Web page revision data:
%%

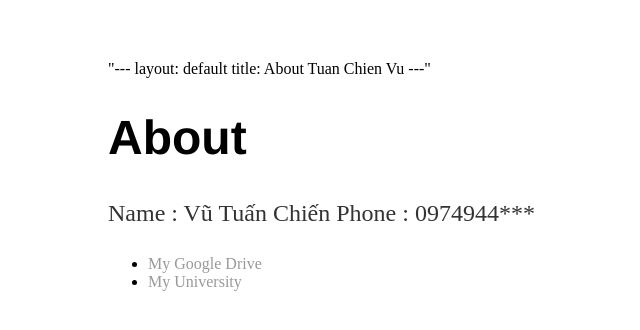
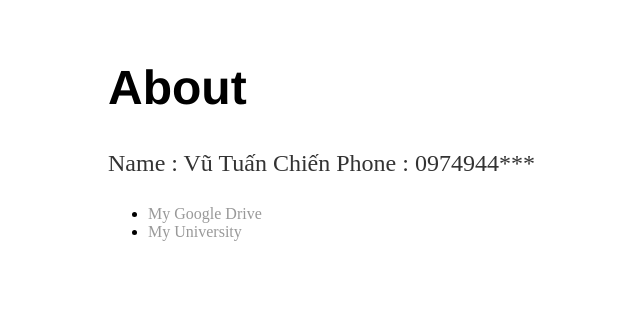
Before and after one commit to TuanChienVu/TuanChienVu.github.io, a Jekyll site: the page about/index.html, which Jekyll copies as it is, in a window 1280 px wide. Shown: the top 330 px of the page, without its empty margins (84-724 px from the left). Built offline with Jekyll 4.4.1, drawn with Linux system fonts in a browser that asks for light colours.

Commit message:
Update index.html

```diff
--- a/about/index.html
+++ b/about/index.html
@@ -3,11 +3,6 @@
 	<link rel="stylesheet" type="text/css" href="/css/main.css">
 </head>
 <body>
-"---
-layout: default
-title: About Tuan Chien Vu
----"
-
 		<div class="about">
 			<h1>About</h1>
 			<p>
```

%%

§ **What you need to do**: Your answer should be each line of the data that contains the word "index", copied as it stands.

§ **The answer**:
Before and after one commit to TuanChienVu/TuanChienVu.github.io, a Jekyll site: the page about/index.html, which Jekyll copies as it is, in a window 1280 px wide. Shown: the top 330 px of the page, without its empty margins (84-724 px from the left). Built offline with Jekyll 4.4.1, drawn with Linux system fonts in a browser that asks for light colours.
Update index.html
--- a/about/index.html
+++ b/about/index.html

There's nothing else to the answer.